Heading into Green Bay's final drive, the offense had 56 yards. That is fewer yards than what the Lions had on their opening series alone. Even a 56-yard completion to James Jones in the closing minutes was followed -- fittingly -- by a Flynn fumble.

The Packers had six drives in which they lost yards. They were 2-for-10 on third-down conversions and never held the ball for more than 4:03 on any one drive.

Fynn was sacked seven times. He held the ball too long at times, but the offensive line gave him little help as pressure caved in the pocket quickly.

This wasn't just one player's failure. This was an all-around letdown by an entire group.

5. Green Bay's playoff chances now improbable

It was just 24 days earlier that the Packers had a 5-2 record and had a serious shot at being able to come out of the NFC this season and get back to the Super Bowl. Not anymore.

Now at 5-6-1 in the standings, Green Bay is ranked 10th in the NFC and third in the division. Even if the Packers win their four remaining games and finish 9-6-1, they'd need a lot of help along the way to get into the postseason.

Getting a wild-card spot is unlikely with the NFC South and NFC West boasting a combined five teams with better records than Green Bay. The only realistic chance for the Packers now is winning the division, and after this loss to Detroit pushed the Lions to 7-5, and with Green Bay having lost to the 6-5 Chicago Bears at Lambeau Field already, even this scenario has become a far-fetched idea.

The Packers' season fell apart in a span of just 24 days.
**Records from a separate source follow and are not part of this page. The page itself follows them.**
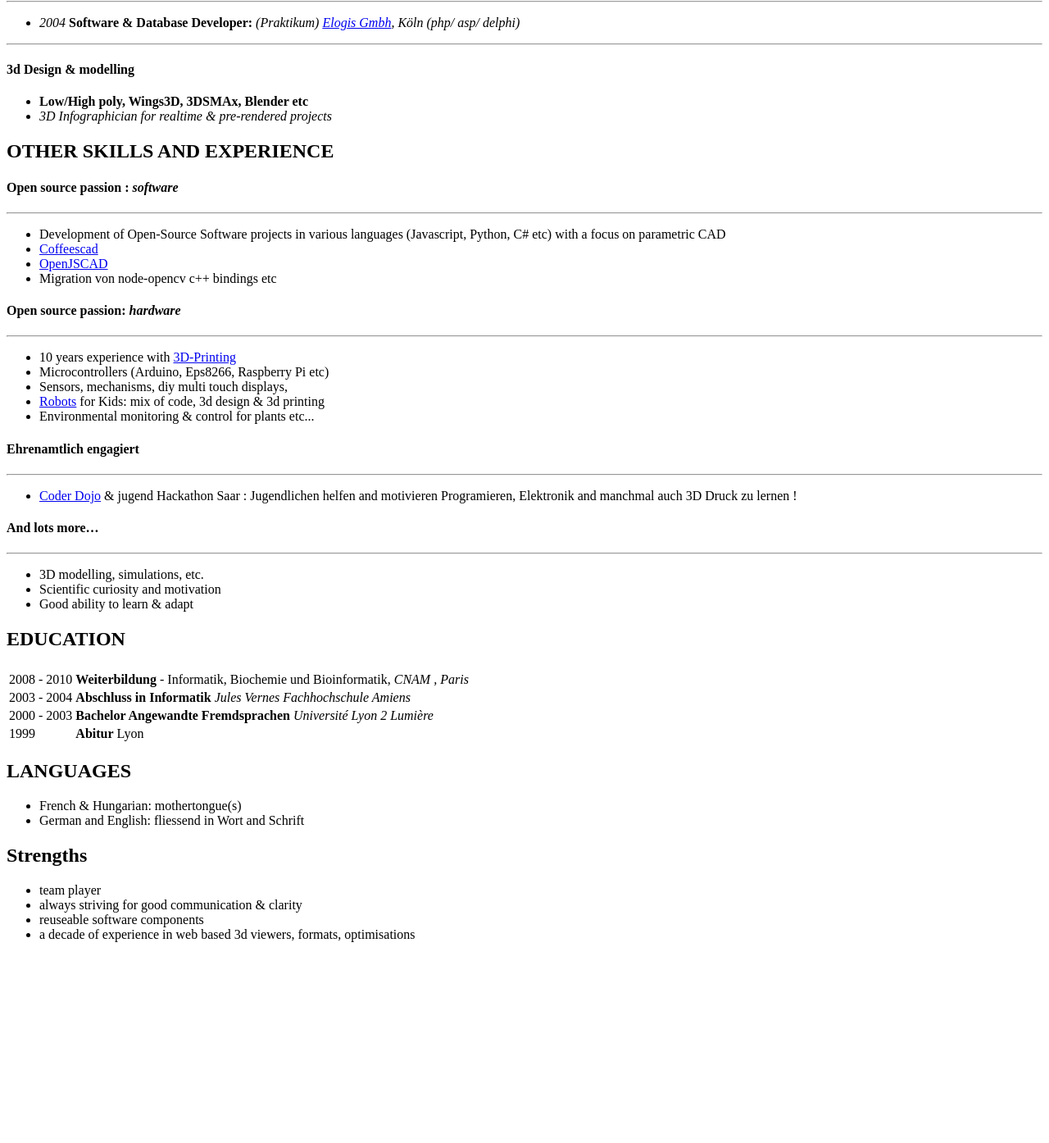
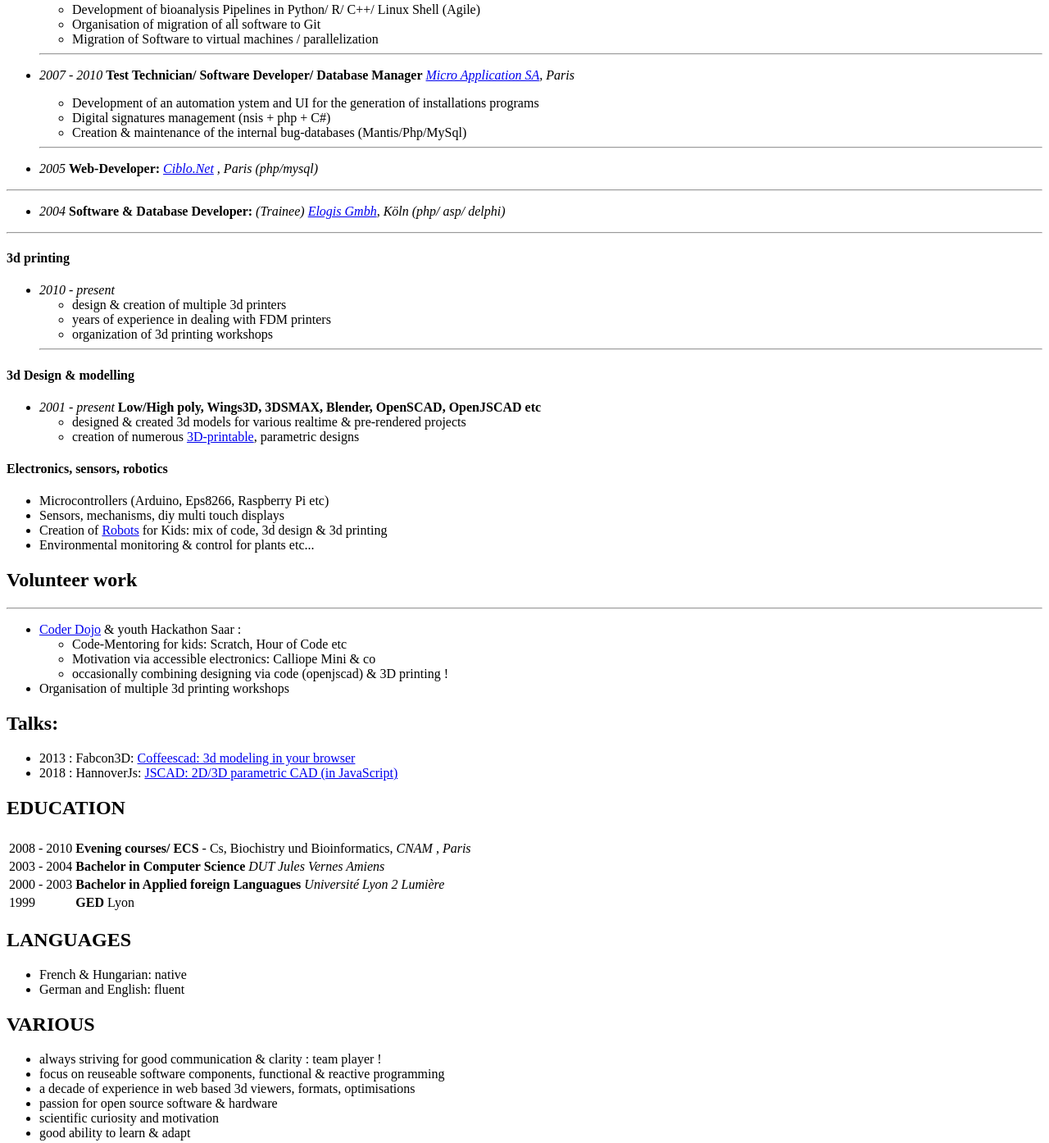
Before and after one commit to kaosat-dev/kaosat-dev.github.io, an Eleventy site: page docs/cv-en.md in a window 1280 px wide. Shown: the part 949-2343 px from the top of the page at 82% size. Before the commit the page ends 2114 px from the top, so only its background shows below. Built offline with nearby package versions, Linux system fonts and the light colour scheme; Eleventy itself is replaced by a stand-in of ours; files that its build step writes are made by us from their sources.

Commit message:
chore(cv): more updates, cleanups & improvements

```diff
--- a/docs/cv-en.md
+++ b/docs/cv-en.md
@@ -4,27 +4,33 @@
 |                          |                               |                                          |
 | ------------------------ | ----------------------------- | ---------------------------------------- |
 | moissette.mark@gmail.com | +4915902511517                | https://github.com/kaosat-dev            |
-| Born: 18.07.1981         | Civil union, 2 children          | Languages : English, German, French, Hungarian |
+| Born: 18.07.1981         | Civil union, 2 children       | Languages : English, German, French, Hungarian |
 
 ## SKILLS AND EXPERIENCE
 
 #### Software development
 
-  - **Javascript, Node.js, Python, C++,  Php/MySql,  .Net/CSharp**
-
+  - **Javascript: Node.js, RxJs, Electron, Webpack, Browserify etc**
+  - **Python, C++,  Php/MySql,  .Net/CSharp**
   - **Linux , Mac, CI, Docker, Agile /SCRUM**
 
   -----------------------------------------------------------------------
 
   - *2018 - 2019*  **Web Application Developer** *[Stykka Aps](https://stykka.com/), Remote*
-    * Development of cnc UI & 3d viewer (node.js , WebGL, Vue.js, Elixir)
+    * Development of cnc UI & 3d viewer (Node.js , WebGL, Vue.js, Elixir)
       * reuseable, modular software components
-      * backend, frontend (Elixir, Webpack etc.)
+      * backend & frontend (Elixir, Webpack etc.)
       * Docker container creation & deployment
     -----------------------------------------------------------------------
 
+  - *2016 - present* **Core maintainer/ Developer of OpenJSCAD** *[OpenJSCAD](https://github.com/jscad), Project*
+    * Development of core features & UI of parametric 2D/3d modeling program (Javascript, Node.js)
+      * migration from monolithic code to node modules
+      * development of core features, UI, desktop app parametric 2D/3d modeling program (Javascript, Coffeescript, Node.js)
+    -----------------------------------------------------------------------
+
   - *2014 - 2018*  **Web Application Developer** *[Ultimaker BV](https://ultimaker.com/) / [youmagine.com](youmagine.com), Remote*
-    * Development of 3d viewer / modelling /rendering software (node.js , WebGL, React, Cycle.js)
+    * Development of 3d viewer / modelling /rendering software (Node.js , WebGL, React, Cycle.js)
       * reuseable, modular software components
       * backend, frontend, mobile app (Browserify, Webpack etc.)
       * Docker container creation & deployment
@@ -34,6 +40,12 @@
   - *2014* **Software Developer** *[KIT](https://www.kit.edu/), Karlsruhe*
     * Development of accessibility database (Sight/Hearing/Wheelchair etc.)  & UI (Javascript, Polymer)
     * Maintenance and use of 3d Printers (creation of custom 3d printed designs etc)
+    * Development of ui & backend for custom 3d scanner software
+    * Migration of [node-opencv](https://github.com/peterbraden/node-opencv) c++ bindings to use Nan
+    -----------------------------------------------------------------------
+
+  - *2012 - 2017* **Creator/ Developer of CoffeeSCAD** *[Coffeescad](https://github.com/kaosat-dev/CoffeeSCad), Project*
+    * Development of core & UI of parametric 2D/3d modeling program (Javascript, Coffeescript, Node.js)
     -----------------------------------------------------------------------
 
   - *2011 - 2014* **Software Developer/ Bioinformatician** *[Labor für Genomik and Informatik, INRA](https://urgi.versailles.inra.fr/) ,Versailles*
@@ -51,65 +63,63 @@
   - *2005* **Web-Developer:** *[Ciblo.Net](http://www.ciblo.net/) , Paris (php/mysql)*
    -----------------------------------------------------------------------
 
-  - *2004*  **Software & Database Developer:**  *(Praktikum)* *[Elogis Gmbh](http://www.elogis.de/), Köln (php/ asp/ delphi)*
+  - *2004*  **Software & Database Developer:**  *(Trainee)* *[Elogis Gmbh](http://www.elogis.de/), Köln (php/ asp/ delphi)*
    -----------------------------------------------------------------------
+
+#### 3d printing
+
+- *2010 - present*
+   * design & creation of multiple 3d printers
+   * years of experience in dealing with FDM printers
+   * organization of 3d printing workshops
+  -----------------------------------------------------------------------
 
 #### 3d Design & modelling
 
-  - **Low/High poly, Wings3D, 3DSMAx, Blender etc**
-  - *3D Infographician for realtime & pre-rendered projects*
+  - *2001 - present* **Low/High poly, Wings3D, 3DSMAX, Blender, OpenSCAD, OpenJSCAD etc**
+    * designed & created 3d models for various realtime & pre-rendered projects
+    * creation of numerous [3D-printable](https://www.thingiverse.com/ckaos/about), parametric designs
 
-## OTHER SKILLS AND EXPERIENCE
+#### Electronics, sensors, robotics
 
-#### **Open source passion** :  *software*
+ - Microcontrollers (Arduino, Eps8266, Raspberry Pi etc)
+ - Sensors, mechanisms, diy multi touch displays
+ - Creation of [Robots](https://github.com/PiRo-bots/kiwikee) for Kids: mix of code, 3d design & 3d printing
+ - Environmental monitoring & control for plants etc...
+
+## Volunteer work
 -----------------------------------------------------------------------
 
-  - Development of Open-Source Software projects in various languages (Javascript, Python, C# etc) with a focus on parametric CAD
-  - [Coffeescad](https://github.com/kaosat-dev/CoffeeSCad)
-  - [OpenJSCAD](https://github.com/jscad)
-  - Migration von node-opencv c++ bindings etc
+  - [Coder Dojo](http://coderdojo-saar.de/) & youth Hackathon Saar :
+     * Code-Mentoring for kids: Scratch, Hour of Code etc
+     * Motivation via accessible electronics: Calliope Mini & co
+     * occasionally combining designing via code (openjscad) & 3D printing !
+  - Organisation of multiple 3d printing workshops
 
-#### **Open source passion**: *hardware*
------------------------------------------------------------------------
+## Talks:
 
-
- - 10 years experience with [3D-Printing](https://www.thingiverse.com/ckaos/about)
- - Microcontrollers (Arduino, Eps8266, Raspberry Pi etc)
- - Sensors, mechanisms, diy multi touch displays,
- - [Robots](https://github.com/PiRo-bots/kiwikee) for Kids: mix of code, 3d design & 3d printing
- - Environmental monitoring & control for plants etc...
-
-#### Ehrenamtlich engagiert
------------------------------------------------------------------------
-
-
-  - [Coder Dojo](http://coderdojo-saar.de/) & jugend Hackathon Saar : Jugendlichen helfen and motivieren Programieren, Elektronik and manchmal auch 3D Druck zu lernen !
-
-#### And lots more…
------------------------------------------------------------------------
-
-
-- 3D modelling, simulations, etc.
-- Scientific curiosity and motivation
-- Good ability to learn & adapt
+- 2013 : Fabcon3D: [Coffeescad: 3d modeling in your browser](https://www.golem.de/news/coffeescad-3d-druckmodellierung-im-browser-1305-99271.html)
+- 2018 : HannoverJs: [JSCAD: 2D/3D parametric CAD (in JavaScript)](https://www.youtube.com/watch?v=PLA8VPRRi6A)
 
 ## EDUCATION
 
 |             |                                          |
 | ----------- | ---------------------------------------- |
-| 2008 - 2010 | **Weiterbildung** - Informatik, Biochemie und Bioinformatik, *CNAM , Paris* |
-| 2003 - 2004 | **Abschluss in Informatik** *Jules Vernes Fachhochschule Amiens* |
-| 2000 - 2003 | **Bachelor Angewandte Fremdsprachen** *Université Lyon 2 Lumière* |
-| 1999        | **Abitur** Lyon                          |
+| 2008 - 2010 | **Evening courses/ ECS** - Cs, Biochistry und Bioinformatics, *CNAM , Paris* |
+| 2003 - 2004 | **Bachelor in Computer Science** *DUT Jules Vernes Amiens* |
+| 2000 - 2003 | **Bachelor in Applied foreign Languagues** *Université Lyon 2 Lumière* |
+| 1999        | **GED** Lyon                          |
 
 ## LANGUAGES
 
-- French & Hungarian: mothertongue(s)
-- German and English: fliessend in Wort and Schrift
+- French & Hungarian: native
+- German and English: fluent
 
-## Strengths
+## VARIOUS
 
-- team player
-- always striving for good communication & clarity
-- reuseable software components
+- always striving for good communication & clarity : team player !
+- focus on reuseable software components, functional & reactive programming
 - a decade of experience in web based 3d viewers, formats, optimisations
+- passion for open source software & hardware
+- scientific curiosity and motivation
+- good ability to learn & adapt
```
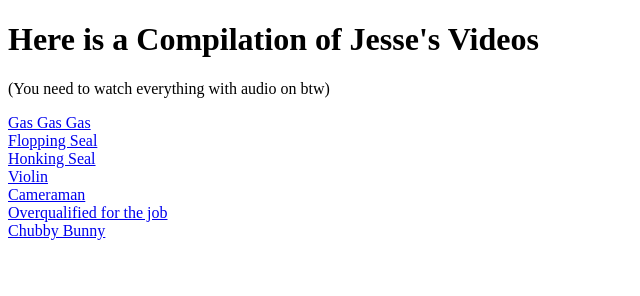
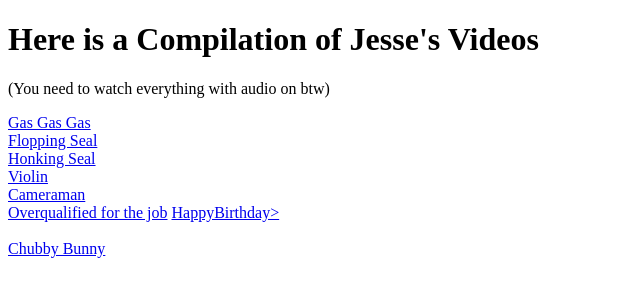
Before and after one commit to minnaau/jesses-videos, a plain HTML site: page index.html in a window 1280 px wide. Shown: the whole page, without its empty margins (0-640 px from the left). Drawn offline with Linux system fonts and the light colour scheme.

Commit message:
Update index.html

```diff
--- a/index.html
+++ b/index.html
@@ -22,10 +22,12 @@
             <a href="https://www.youtube.com/watch?v=jG4zCt4Nlis&feature=youtu.be&ab_channel=alessandroromano">Cameraman</a>
             <br>
             <a href="https://www.youtube.com/watch?v=-UYgORr5Qhg&feature=youtu.be&ab_channel=AreYouNotEntertained%3F">Overqualified for the job</a>
+            <a href="https://youtu.be/j6kspT9BYKM">HappyBirthday></a>
+            <br>
+
             <br>
             <a href="https://www.youtube.com/watch?v=dQw4w9WgXcQ">Chubby Bunny</a>
             <br>
-
         </main>
     </body>
 </html>
```
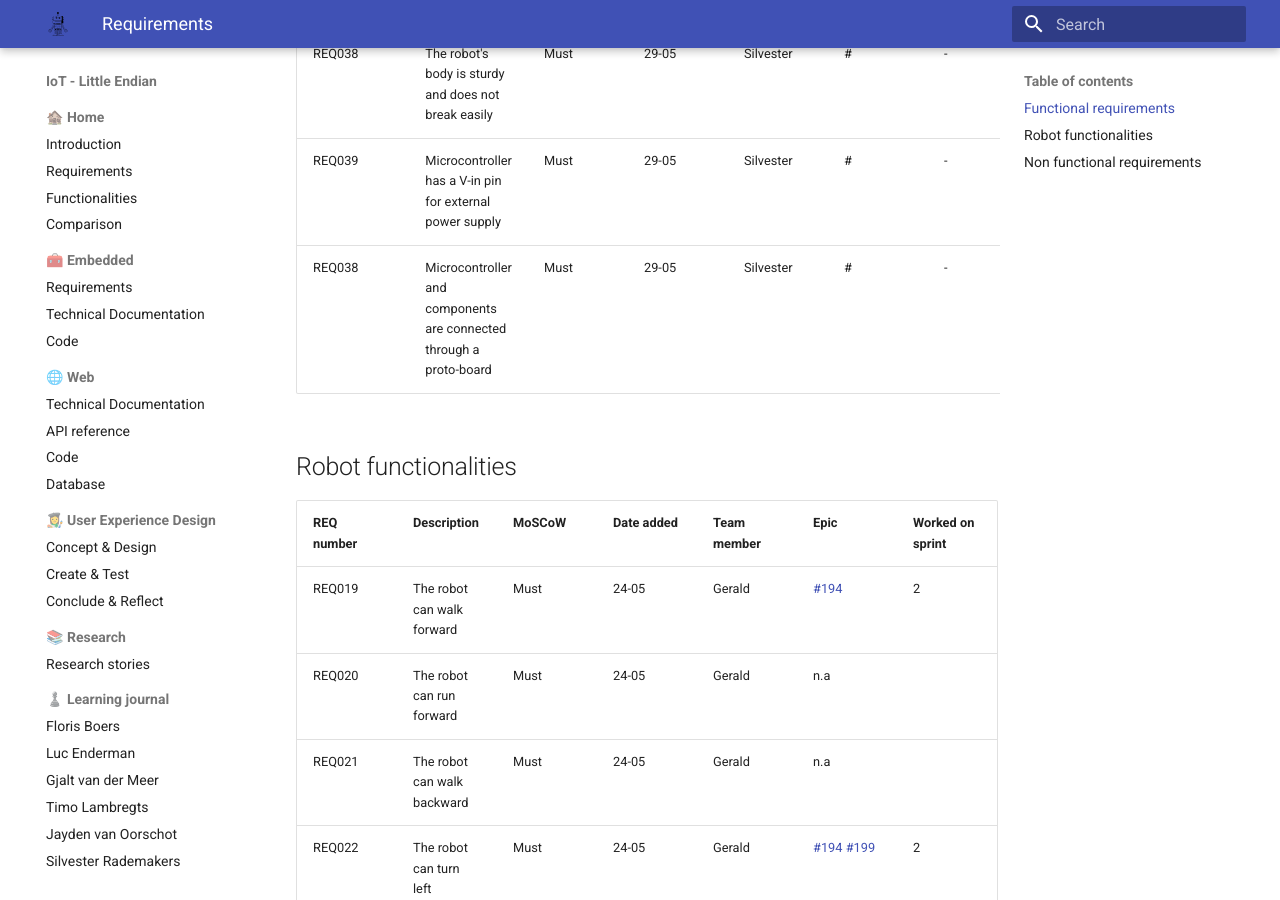
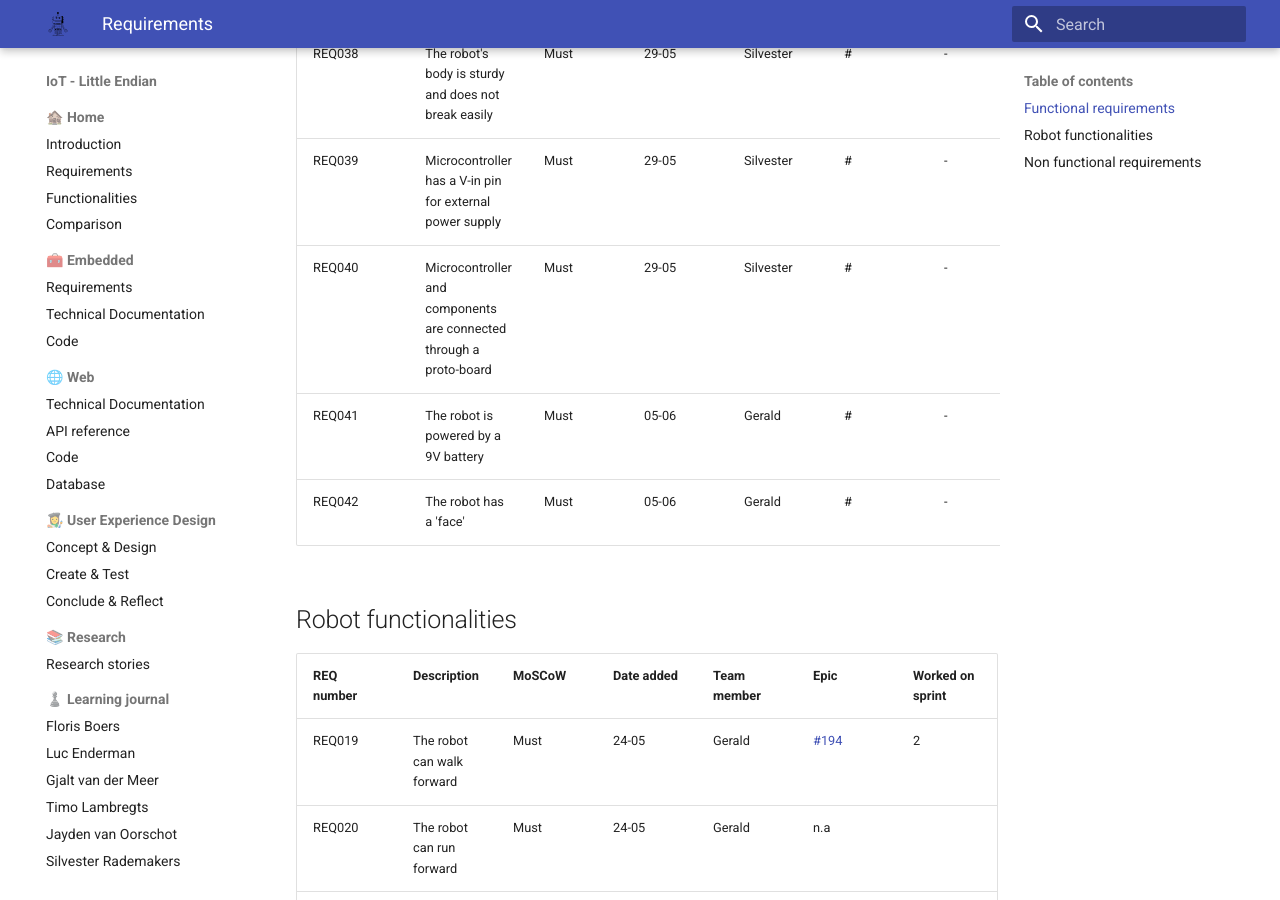
Before and after one commit to VioletHarmon2002/MyFirstRobot, an MkDocs documentation site: the page built from docs/home/requirements.md, in a window 1280 px wide and 900 px high, scrolled down 3431 px. Built offline with MkDocs 1.6.1 and Material for MkDocs 9.7.7, drawn with Linux system fonts in a browser that asks for light colours.

Commit message:
Update requirements.md

```diff
--- a/docs/home/requirements.md
+++ b/docs/home/requirements.md
@@ -25,7 +25,9 @@
 | REQ037 | The robot's legs do not collide whilst in operation | Must | 29-05 | Silvester | # | - |
 | REQ038 | The robot's body is sturdy and does not break easily | Must | 29-05 | Silvester | # | - |
 | REQ039 | Microcontroller has a V-in pin for external power supply | Must | 29-05 | Silvester | # | - |
-| REQ038 | Microcontroller and components are connected through a proto-board | Must | 29-05 | Silvester | # | - |
+| REQ040 | Microcontroller and components are connected through a proto-board | Must | 29-05 | Silvester | # | - |
+| REQ041 | The robot is powered by a 9V battery | Must | 05-06 | Gerald | # | - |
+| REQ042 | The robot has a 'face' | Must | 05-06 | Gerald | # | - |
 
 ## Robot functionalities
 | REQ number | Description | MoSCoW | Date added | Team member | Epic | Worked on sprint |
```
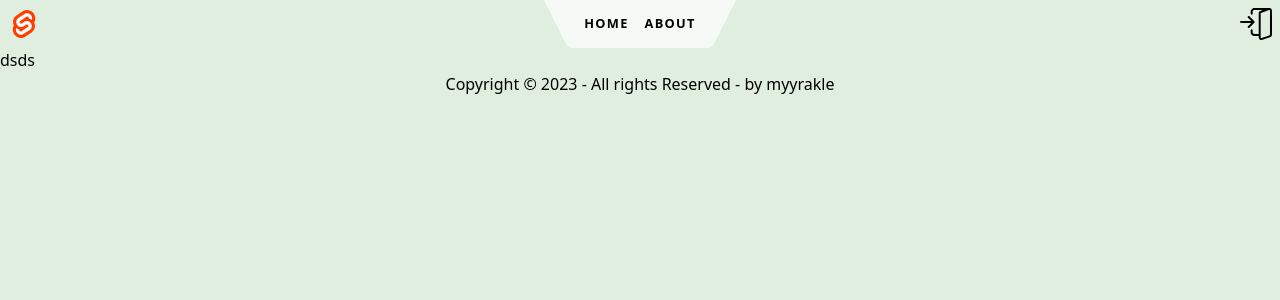
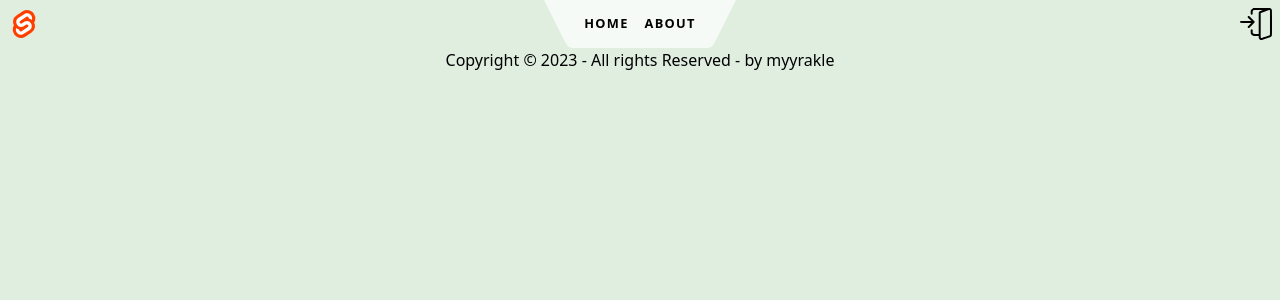
Before and after one commit to tokkitang/tokkitang, a SvelteKit app: page / in a window 1280 px wide. Shown: the top 300 px of the page. Built offline with nearby package versions, Linux system fonts and the light colour scheme.

Commit message:
remove: test code

```diff
--- a/src/routes/+page.svelte
+++ b/src/routes/+page.svelte
@@ -1,9 +1,7 @@
 <script>
 </script>
 
-<div class="global-wrapper">
-	<button on:click={() => alert('test')}>dsds</button>
-</div>
+<div class="global-wrapper" />
 
 <style lang="postcss">
 	:global(html) {
```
And it's no surprise that it happened at the same time that Rodgers was injured.

Follow Paul Imig on Twitter

Send feedback on our
new story page